#3 – Measure success

Every physician defines success in his or her own way. Usually it involves helping people, treating conditions of interest, and providing a good living for your family and the families of your employees. Quantifiably track each of your goals so you know, prospectively, whether you’re achieving success.

Measurements every small-to-mid-sized practice must track, at a minimum, are:

  • New patients generated: measure leads and/or number of patients scheduled within key exam types. This provides a quick view of practice vitality.
  • Conversions: conversion to consultation or new patient exam, and conversion to surgery. These appointments feed the success of the entire practice. It’s very simple for the staff to understand, “We should expect 5 new patient visits per day.” Or “We should have booked 10 eyes to surgery today.” or “We should have done 4 injections today.”. Employees need reminded that their job is not simply to show up and see patients, but to work toward education and conversion of key patient types.
  • Average price per procedure: calculate the amount collected per procedure for key visits. Often a global fee and a collected fee are quite different when discounts, specials and freebies are integrated. Track fee integrity.
  • Profit margin: measure by location, by provider and by key service line. It is easy to lose focus on those procedures, people or locations that become a profit drain.
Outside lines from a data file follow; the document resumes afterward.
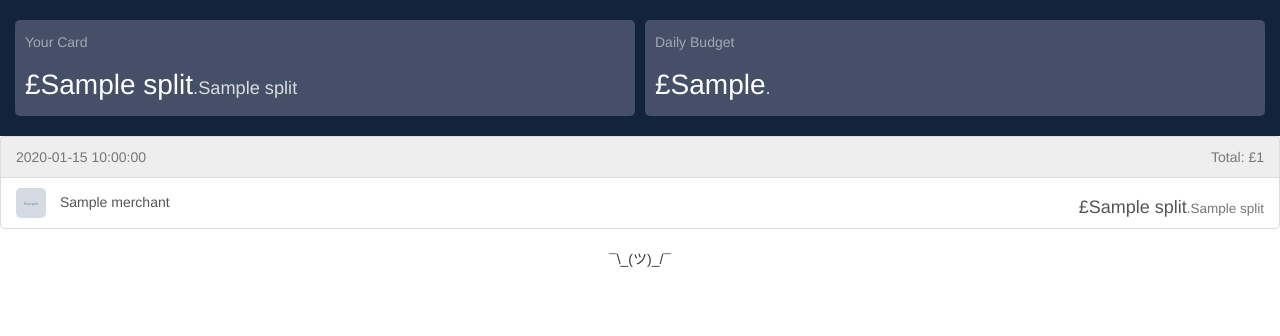
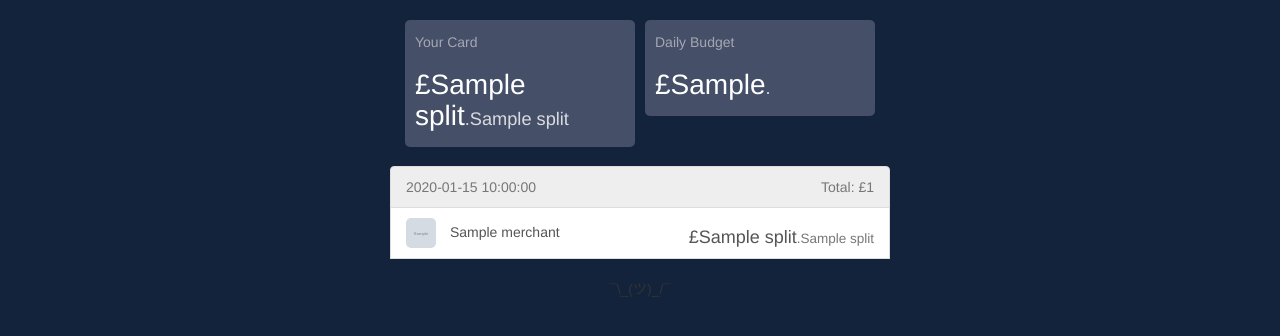
Before and after one commit to Manoj-nathwani/my-mondo, a Flask app: template templates/index.html in a window 1280 px wide. Shown: the top 336 px of the page. Run offline with Flask 2, Linux system fonts and the light colour scheme; the template is opened without the code that fills it: most values are stand-ins (such as "Sample title", 1, 10 or a date in 2020); grey boxes marked "Sample" are stand-in pictures; some libraries are stand-ins or nearby versions.

Commit message:
gave max width to desktop

```diff
--- a/static/styles.css
+++ b/static/styles.css
@@ -1,5 +1,10 @@
+body, .header{
+  background-color: #14233c;
+}
+.container{
+  max-width: 500px;
+}
 .header{
-  background-color: #14233c;
   padding: 10px;
 }
 .col-xs-6{
@@ -27,7 +32,7 @@
   font-weight: normal;
 }
 .list-group{
-  margin: 0;
+  margin: -1px 0 0 0;
 }
 .list-group img{
   height: 30px;
@@ -37,6 +42,13 @@
 }
 .list-group .text-danger{
   margin-left: 45px;
+}
+.list-group .list-group-item{
+  border-radius: 0 !important;
+}
+.list-group:first-of-type .list-group-item:first-child{
+  border-top-left-radius: 4px !important;
+  border-top-right-radius: 4px !important;
 }
 .modal-header{
   padding: 0;
--- a/templates/index.html
+++ b/templates/index.html
@@ -13,7 +13,7 @@
 
   </head>
   <body>
-    <div class="container-fluid">
+    <div class="container">
 
       <!-- header -->
       <div class="row header">
```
Your administrator must be able to tell you who is contributing, where there’s trouble, and recommend solutions, so you may take corrective action.

It is vitally important that we understand the business of ophthalmology, and that we bring sound objectivity and advice to our practices. Stop managing your practice. Commit this year to developing it.

By Kay Coulson, MBA, founder of Elective Medical Marketing, a Denver, CO-based consultancy focused on helping physicians grow their elective service lines. Originally published in Eyeworld.  Updated June 2016.